»»
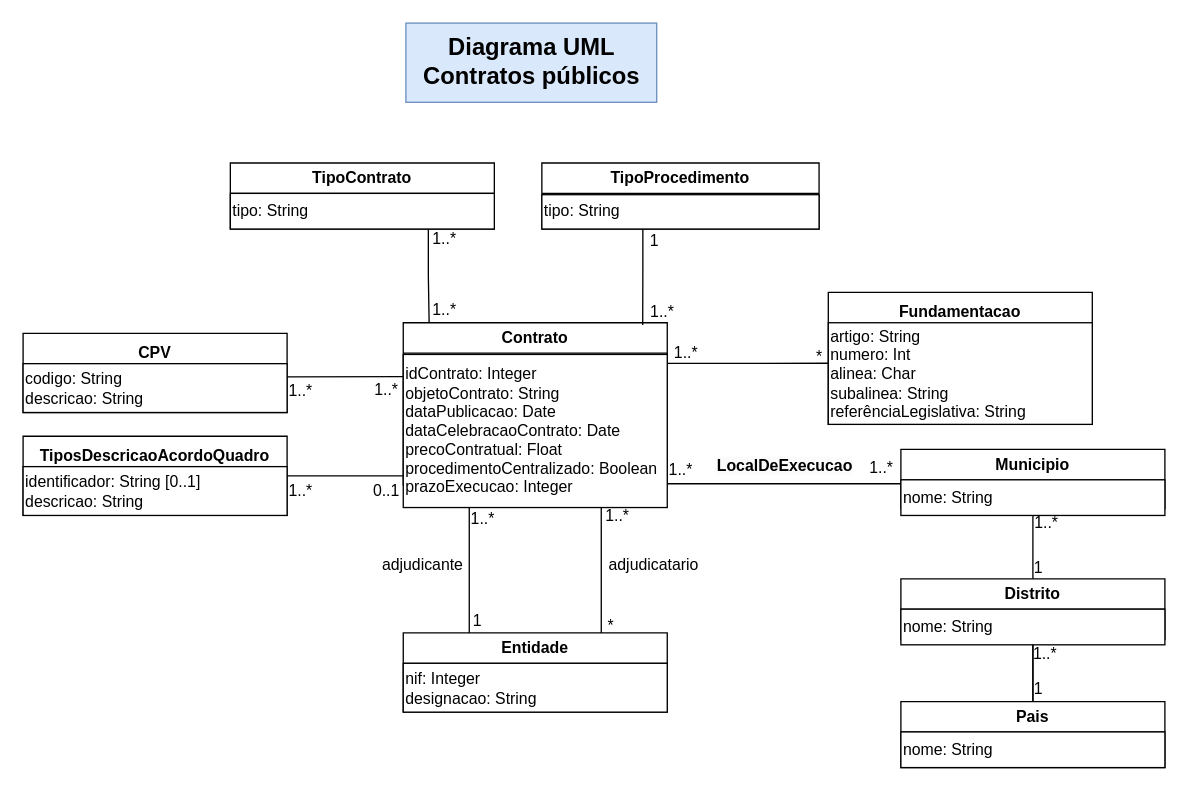
The draw.io diagram modelagem/UML.drawio in bzabot/public-contracts-db, before the edit. Source tidied: cells renumbered, new cells numbered last; positions are measured from the earlier drawing's top-left corner, leaving out a move shared by most shapes. Both pictures are drawn from the tidied source at 132%, with x=0, y=0 at pixel (22, 22).
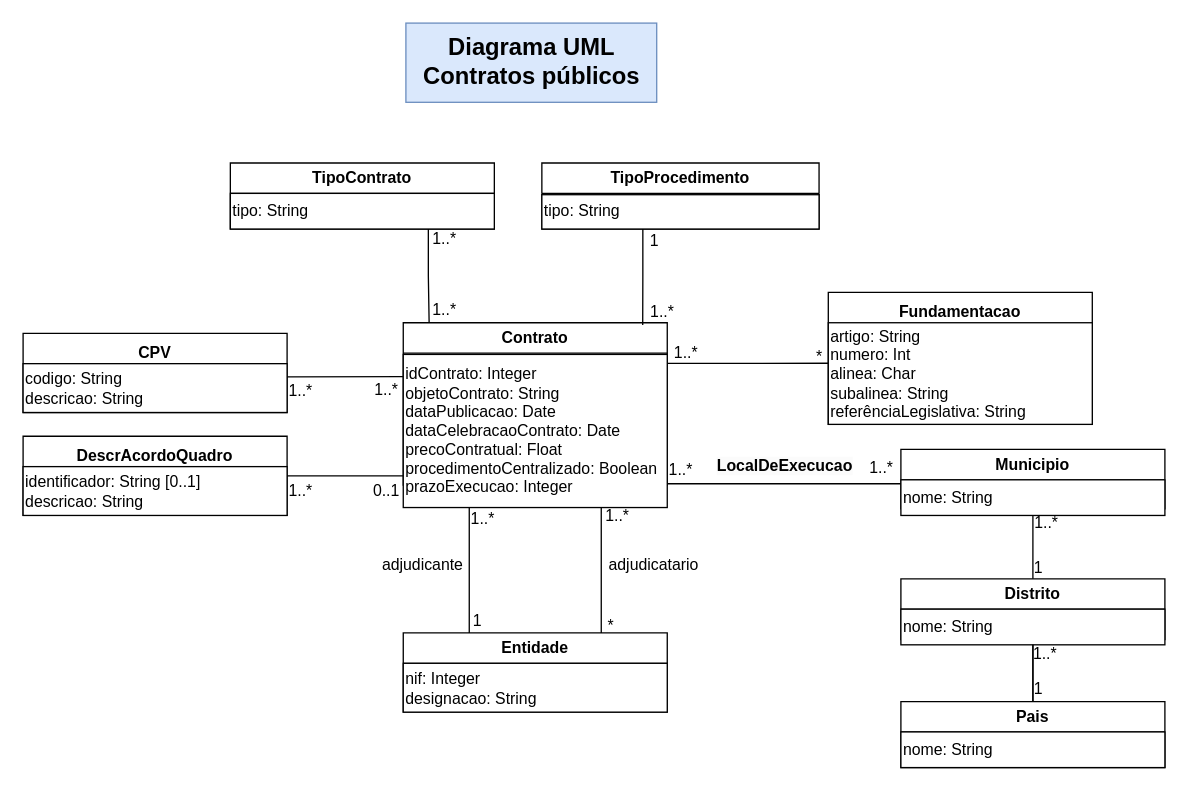
The same diagram, later.

Diff of the diagram source:
```diff
@@
-    <mxCell id="20" value="TiposDescricaoAcordoQuadro" style="swimlane;whiteSpace=wrap;html=1;startSize=30;align=center;" parent="1" vertex="1">
+    <mxCell id="20" value="DescrAcordoQuadro" style="swimlane;whiteSpace=wrap;html=1;startSize=30;align=center;" parent="1" vertex="1">
       <mxGeometry y="313" width="200" height="60" as="geometry" />
     </mxCell>
```
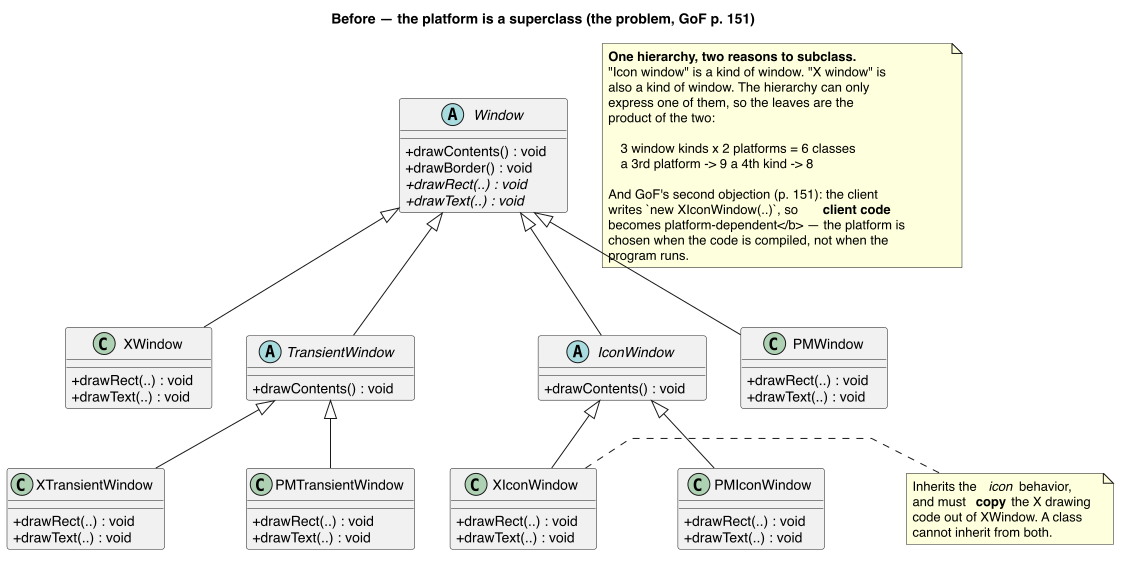
This is src/main/java/dev/kaldiroglu/dp/structural/bridge/gof/problem/uml/Bridge - Window (Problem) - Class Diagram.png from kaldiroglu/DesignPatternsWithJava, a PlantUML export, as it was before one commit. Its source is kept beside it as src/main/java/dev/kaldiroglu/dp/structural/bridge/gof/problem/uml/Bridge - Window (Problem) - Class Diagram.puml.
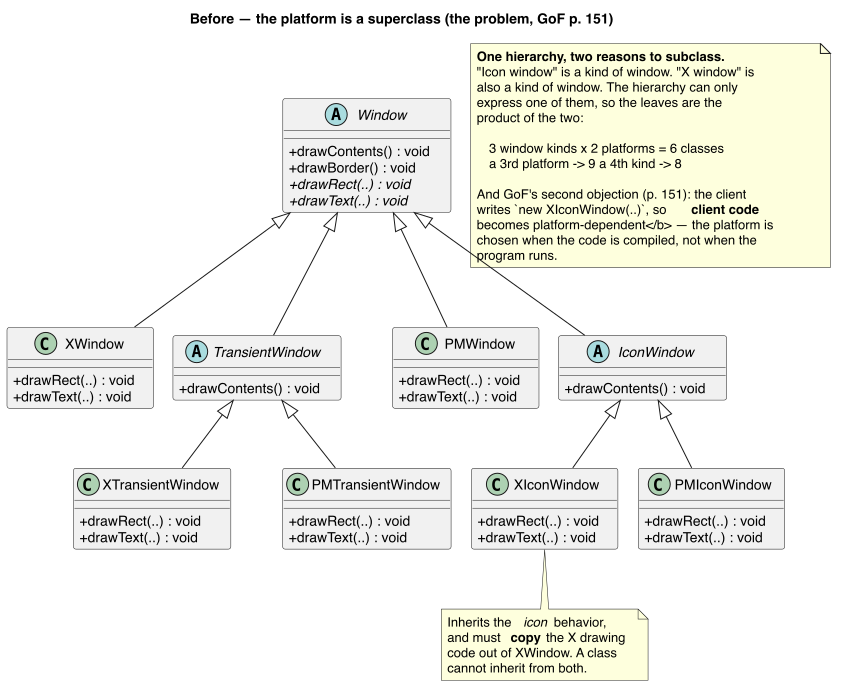
After the change.

What changed in the source:
```diff
@@ -1,4 +1,5 @@
 @startuml "Bridge - Window (Problem) - Class Diagram"
+skinparam nodesep 20
 skinparam linetype polyline
 skinparam class {
   BackgroundColor<<spacer>> transparent
@@ -60,7 +61,7 @@
 TransientWindow <|-- PMTransientWindow
 TransientWindow <|-- XTransientWindow
 
-note right of XIconWindow
+note bottom of XIconWindow
   Inherits the <i>icon</i> behavior,
   and must <b>copy</b> the X drawing
   code out of XWindow. A class
@@ -83,26 +84,17 @@
   chosen when the code is compiled, not when the
   program runs.
 end note
-
 class " " as Spacer1 <<spacer>>
 Window -[hidden]- Spacer1
 Window -[hidden]- Spacer1
 XWindow -[hidden]right- TransientWindow
 TransientWindow -[hidden]right- Spacer1
-Spacer1 -[hidden]right- IconWindow
-IconWindow -[hidden]right- PMWindow
+Spacer1 -[hidden]right- PMWindow
+PMWindow -[hidden]right- IconWindow
 class " " as Spacer2 <<spacer>>
-IconWindow -[hidden]- Spacer2
-IconWindow -[hidden]- Spacer2
-XIconWindow -[hidden]right- Spacer2
-Spacer2 -[hidden]right- PMIconWindow
-class " " as Spacer3 <<spacer>>
-TransientWindow -[hidden]- Spacer3
-TransientWindow -[hidden]- Spacer3
-XTransientWindow -[hidden]right- Spacer3
-Spacer3 -[hidden]right- PMTransientWindow
-class " " as Spacer66 <<spacer>>
-IconWindow -[hidden]- Spacer66
-PMIconWindow -[hidden]right- Spacer66
-Spacer66 -[hidden]right- XIconWindow
+TransientWindow -[hidden]- Spacer2
+TransientWindow -[hidden]- Spacer2
+XTransientWindow -[hidden]right- Spacer2
+Spacer2 -[hidden]right- PMTransientWindow
+PMTransientWindow -[hidden]right- XIconWindow
 @enduml
```
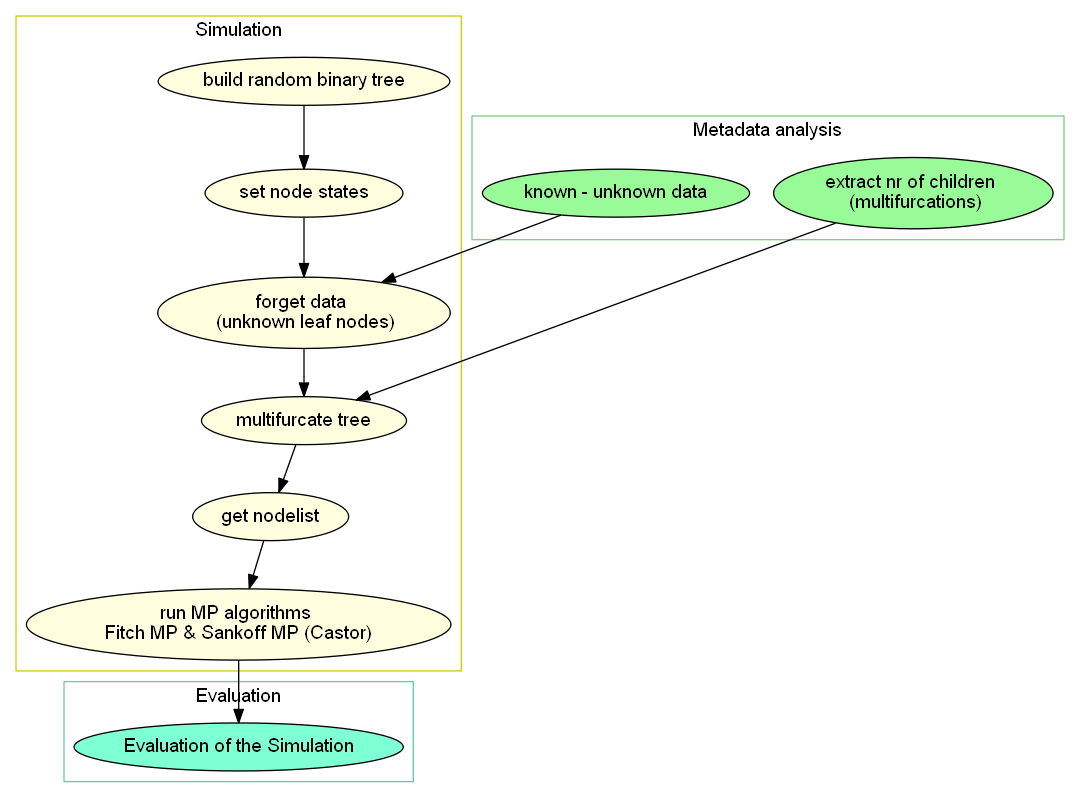
Before: Paper - Latex/Figures/Workflow-Simulation.png, a diagram exported from Graphviz (Irallia/IZW-HU-Parasites). Its source is kept beside it as Paper - Latex/Figures/Workflow-Simulation.gv.
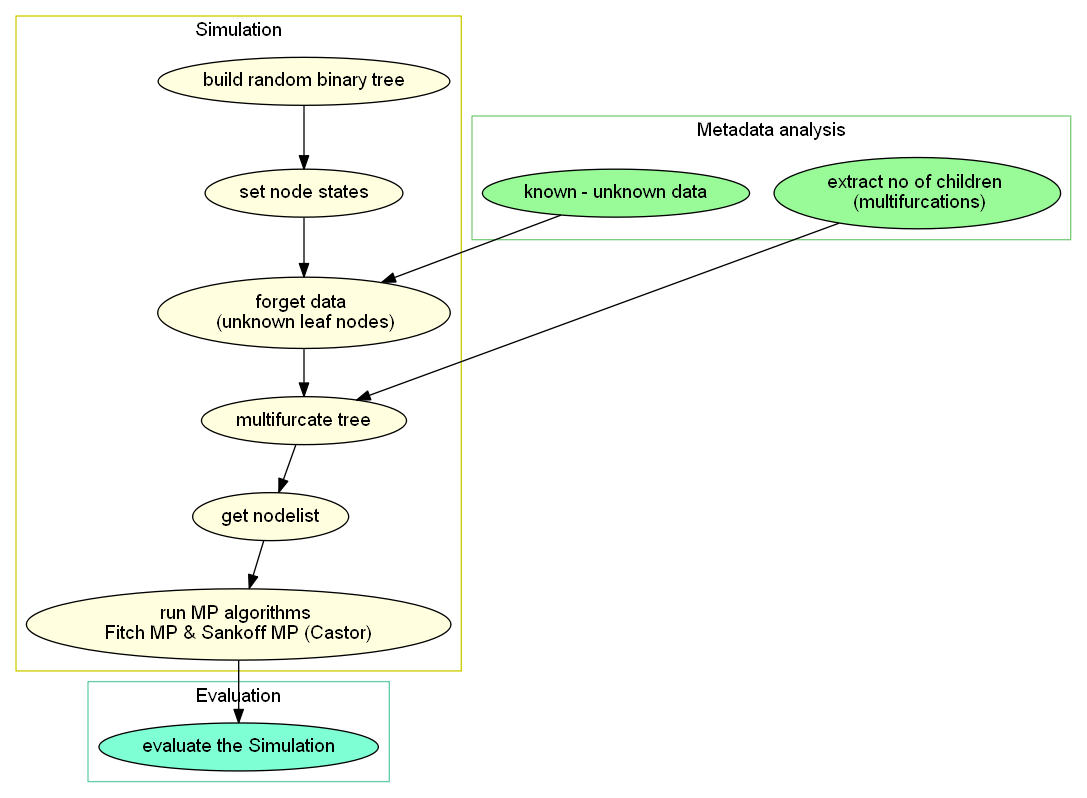
Later version of the same file.

The edit, as a diff of the source:
```diff
@@ -11,7 +11,7 @@
 	}
 
 	c0 [label = "known - unknown data"]
-	c2 [label = "extract nr of children \n (multifurcations)"]
+	c2 [label = "extract no of children \n (multifurcations)"]
 
 	subgraph cluster_3 {
 		label = "Simulation";
@@ -34,7 +34,7 @@
 		f3;
 	}
 
-	f3 [label = "Evaluation of the Simulation"]
+	f3 [label = "evaluate the Simulation"]
 
 	c0 -> d2;
 	c2 -> d3;
```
««
- **What to do**
Reproduce every line in the records above that contains the word "skinparam".

- **Solution to the problem**
+skinparam nodesep 20
 skinparam linetype polyline
 skinparam class {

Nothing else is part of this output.